Information provided:

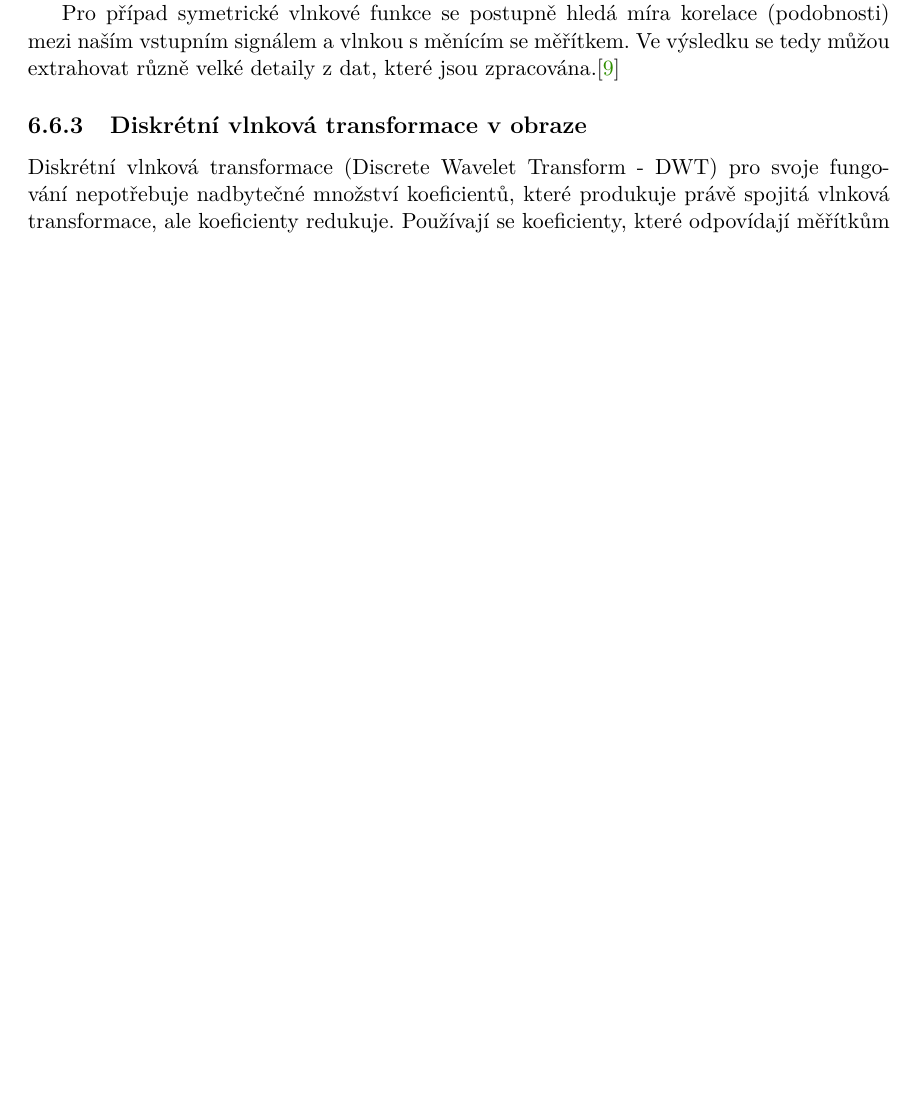
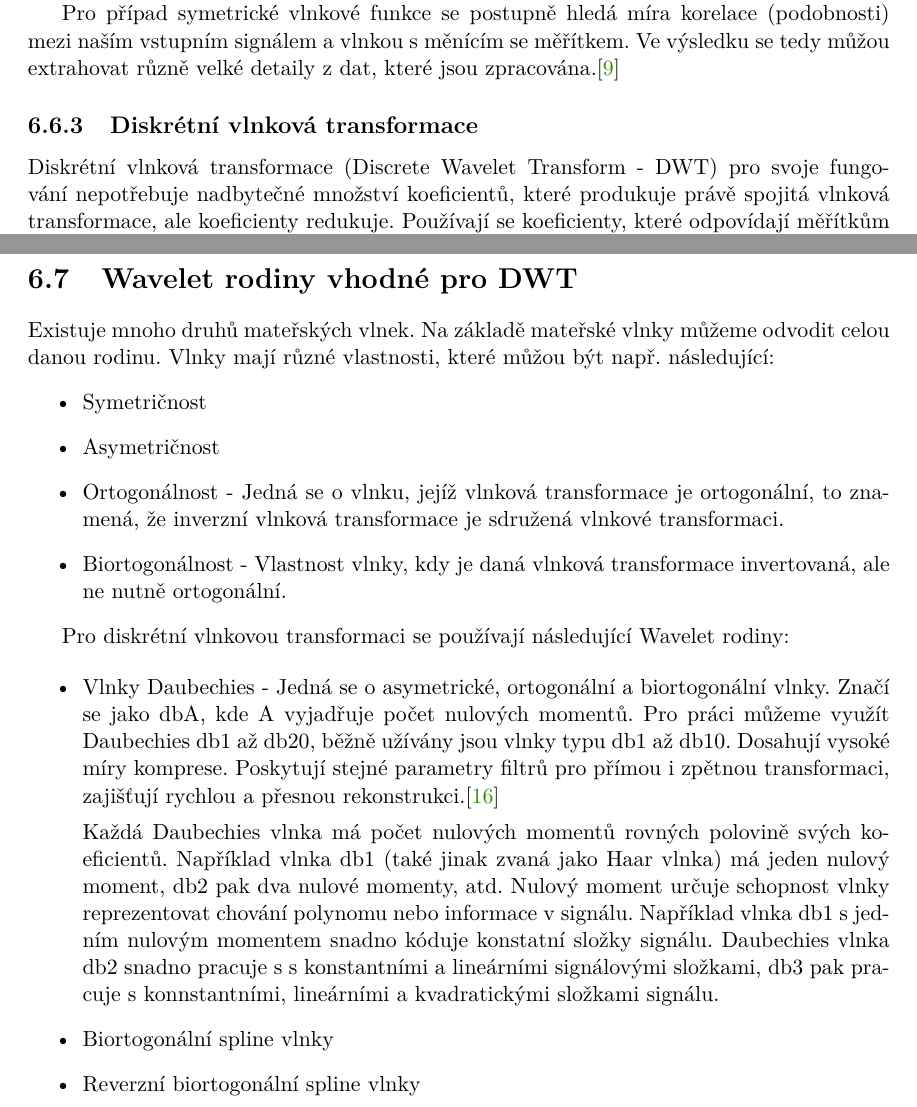
Before and after one commit to kateriska/IBP, a LaTeX thesis (documentation/projekt.tex, which reads documentation/projekt-01-kapitoly-chapters.tex): part of page 27 of 40 before the commit and two parts of pages 27 and 28 of 41 after it, the two joined at a grey line, cut so that both start at the same text, the shorter picture padded with empty space. Compiled offline with pdfLaTeX.

Commit message:
Add files via upload

```diff
--- a/documentation/projekt-01-kapitoly-chapters.tex
+++ b/documentation/projekt-01-kapitoly-chapters.tex
@@ -586,7 +586,7 @@ Signál $x(t)$ je korelován s vlnkami, které jsou odvozené od mateřské vlnk
 
 Pro případ symetrické vlnkové funkce se postupně hledá míra korelace (podobnosti) mezi naším vstupním signálem a vlnkou s měnícím se měřítkem. Ve výsledku se tedy můžou extrahovat různě velké detaily z dat, které jsou zpracována.\cite{WaveletElektrorevue}
 
-\subsection{Diskrétní vlnková transformace v obraze}
+\subsection{Diskrétní vlnková transformace}
 Diskrétní vlnková transformace (Discrete Wavelet Transform - DWT) pro svoje fungování nepotřebuje nadbytečné množství koeficientů, které produkuje právě spojitá vlnková transformace, ale koeficienty redukuje. Používají se koeficienty, které odpovídají měřítkům $s = 2^j$, kde parametr $j$ může nabývat hodnot z množiny $\{0,1,2,..n\}$ Díky vhodné dvojkové závislosti paramterů $s$ a $p$ můžeme vytvořit z vlnky $\Psi$ ortonormální bázi. Nechť parametry $j, k \in Z$, pak pro $s$ a $p$ platí:
 $$s = 2^j$$
 $$p = k2^j$$
@@ -595,6 +595,26 @@ Pak mužeme vzorec diskrétní vlnkové transformace napsat následujícím způ
 $$\Psi_{j,k} = \frac{1}{\sqrt{2^j}}\Psi\frac{n-k2^j}{2^j}$$
 
 Diskrétní vlnková transformace při zpracování obrazu se využívá hlavně pro detekci hran a textur, kompresi, filtraci šumu a získání důležitých vlastností pro další klasifikaci.\cite{WaveletElektrorevue}
+
+\section{Wavelet rodiny vhodné pro DWT}
+Existuje mnoho druhů mateřských vlnek. Na základě mateřské vlnky můžeme odvodit celou danou rodinu. Vlnky mají různé vlastnosti, které můžou být např. následující:
+\begin{itemize}
+    \item Symetričnost
+    \item Asymetričnost
+    \item Ortogonálnost - Jedná se o vlnku, jejíž vlnková transformace je ortogonální, to znamená, že inverzní vlnková transformace je sdružená vlnkové transformaci.
+    \item Biortogonálnost - Vlastnost vlnky, kdy je daná vlnková transformace invertovaná, ale ne nutně ortogonální.
+\end{itemize}
+
+Pro diskrétní vlnkovou transformaci se používají následující Wavelet rodiny:
+
+\begin{itemize}
+    \item Vlnky Daubechies - Jedná se o asymetrické, ortogonální a biortogonální vlnky. Značí se jako dbA, kde A vyjadřuje počet nulových momentů. Pro práci můžeme využít Daubechies db1 až db20, běžně užívány jsou vlnky typu db1 až db10. Dosahují vysoké míry komprese. Poskytují stejné parametry filtrů pro přímou i zpětnou transformaci, zajišťují rychlou a přesnou rekonstrukci.\cite{WaveletHlavac}
+
+    Každá Daubechies vlnka má počet nulových momentů rovných polovině svých koeficientů. Například vlnka db1 (také jinak zvaná jako Haar vlnka) má jeden nulový moment, db2 pak dva nulové momenty, atd. Nulový moment určuje schopnost vlnky reprezentovat chování polynomu nebo informace v signálu. Například vlnka db1 s jedním nulovým momentem snadno kóduje konstatní složky signálu. Daubechies vlnka db2 snadno pracuje s s konstantními a lineárními signálovými složkami, db3 pak pracuje s konnstantními, lineárními a kvadratickými složkami signálu.
+
+    \item Biortogonální spline vlnky
+    \item Reverzní biortogonální spline vlnky
+\end{itemize}
 
 
 
```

The task:
Leave the images behind and write out every entry exactly.

The completed task:
Before and after one commit to kateriska/IBP, a LaTeX thesis (documentation/projekt.tex, which reads documentation/projekt-01-kapitoly-chapters.tex): part of page 27 of 40 before the commit and two parts of pages 27 and 28 of 41 after it, the two joined at a grey line, cut so that both start at the same text, the shorter picture padded with empty space. Compiled offline with pdfLaTeX.

Commit message:
Add files via upload

```diff
--- a/documentation/projekt-01-kapitoly-chapters.tex
+++ b/documentation/projekt-01-kapitoly-chapters.tex
@@ -586,7 +586,7 @@ Signál $x(t)$ je korelován s vlnkami, které jsou odvozené od mateřské vlnk
 
 Pro případ symetrické vlnkové funkce se postupně hledá míra korelace (podobnosti) mezi naším vstupním signálem a vlnkou s měnícím se měřítkem. Ve výsledku se tedy můžou extrahovat různě velké detaily z dat, které jsou zpracována.\cite{WaveletElektrorevue}
 
-\subsection{Diskrétní vlnková transformace v obraze}
+\subsection{Diskrétní vlnková transformace}
 Diskrétní vlnková transformace (Discrete Wavelet Transform - DWT) pro svoje fungování nepotřebuje nadbytečné množství koeficientů, které produkuje právě spojitá vlnková transformace, ale koeficienty redukuje. Používají se koeficienty, které odpovídají měřítkům $s = 2^j$, kde parametr $j$ může nabývat hodnot z množiny $\{0,1,2,..n\}$ Díky vhodné dvojkové závislosti paramterů $s$ a $p$ můžeme vytvořit z vlnky $\Psi$ ortonormální bázi. Nechť parametry $j, k \in Z$, pak pro $s$ a $p$ platí:
 $$s = 2^j$$
 $$p = k2^j$$
@@ -595,6 +595,26 @@ Pak mužeme vzorec diskrétní vlnkové transformace napsat následujícím způ
 $$\Psi_{j,k} = \frac{1}{\sqrt{2^j}}\Psi\frac{n-k2^j}{2^j}$$
 
 Diskrétní vlnková transformace při zpracování obrazu se využívá hlavně pro detekci hran a textur, kompresi, filtraci šumu a získání důležitých vlastností pro další klasifikaci.\cite{WaveletElektrorevue}
+
+\section{Wavelet rodiny vhodné pro DWT}
+Existuje mnoho druhů mateřských vlnek. Na základě mateřské vlnky můžeme odvodit celou danou rodinu. Vlnky mají různé vlastnosti, které můžou být např. následující:
+\begin{itemize}
+    \item Symetričnost
+    \item Asymetričnost
+    \item Ortogonálnost - Jedná se o vlnku, jejíž vlnková transformace je ortogonální, to znamená, že inverzní vlnková transformace je sdružená vlnkové transformaci.
+    \item Biortogonálnost - Vlastnost vlnky, kdy je daná vlnková transformace invertovaná, ale ne nutně ortogonální.
+\end{itemize}
+
+Pro diskrétní vlnkovou transformaci se používají následující Wavelet rodiny:
+
+\begin{itemize}
+    \item Vlnky Daubechies - Jedná se o asymetrické, ortogonální a biortogonální vlnky. Značí se jako dbA, kde A vyjadřuje počet nulových momentů. Pro práci můžeme využít Daubechies db1 až db20, běžně užívány jsou vlnky typu db1 až db10. Dosahují vysoké míry komprese. Poskytují stejné parametry filtrů pro přímou i zpětnou transformaci, zajišťují rychlou a přesnou rekonstrukci.\cite{WaveletHlavac}
+
+    Každá Daubechies vlnka má počet nulových momentů rovných polovině svých koeficientů. Například vlnka db1 (také jinak zvaná jako Haar vlnka) má jeden nulový moment, db2 pak dva nulové momenty, atd. Nulový moment určuje schopnost vlnky reprezentovat chování polynomu nebo informace v signálu. Například vlnka db1 s jedním nulovým momentem snadno kóduje konstatní složky signálu. Daubechies vlnka db2 snadno pracuje s s konstantními a lineárními signálovými složkami, db3 pak pracuje s konnstantními, lineárními a kvadratickými složkami signálu.
+
+    \item Biortogonální spline vlnky
+    \item Reverzní biortogonální spline vlnky
+\end{itemize}
 
 
 
```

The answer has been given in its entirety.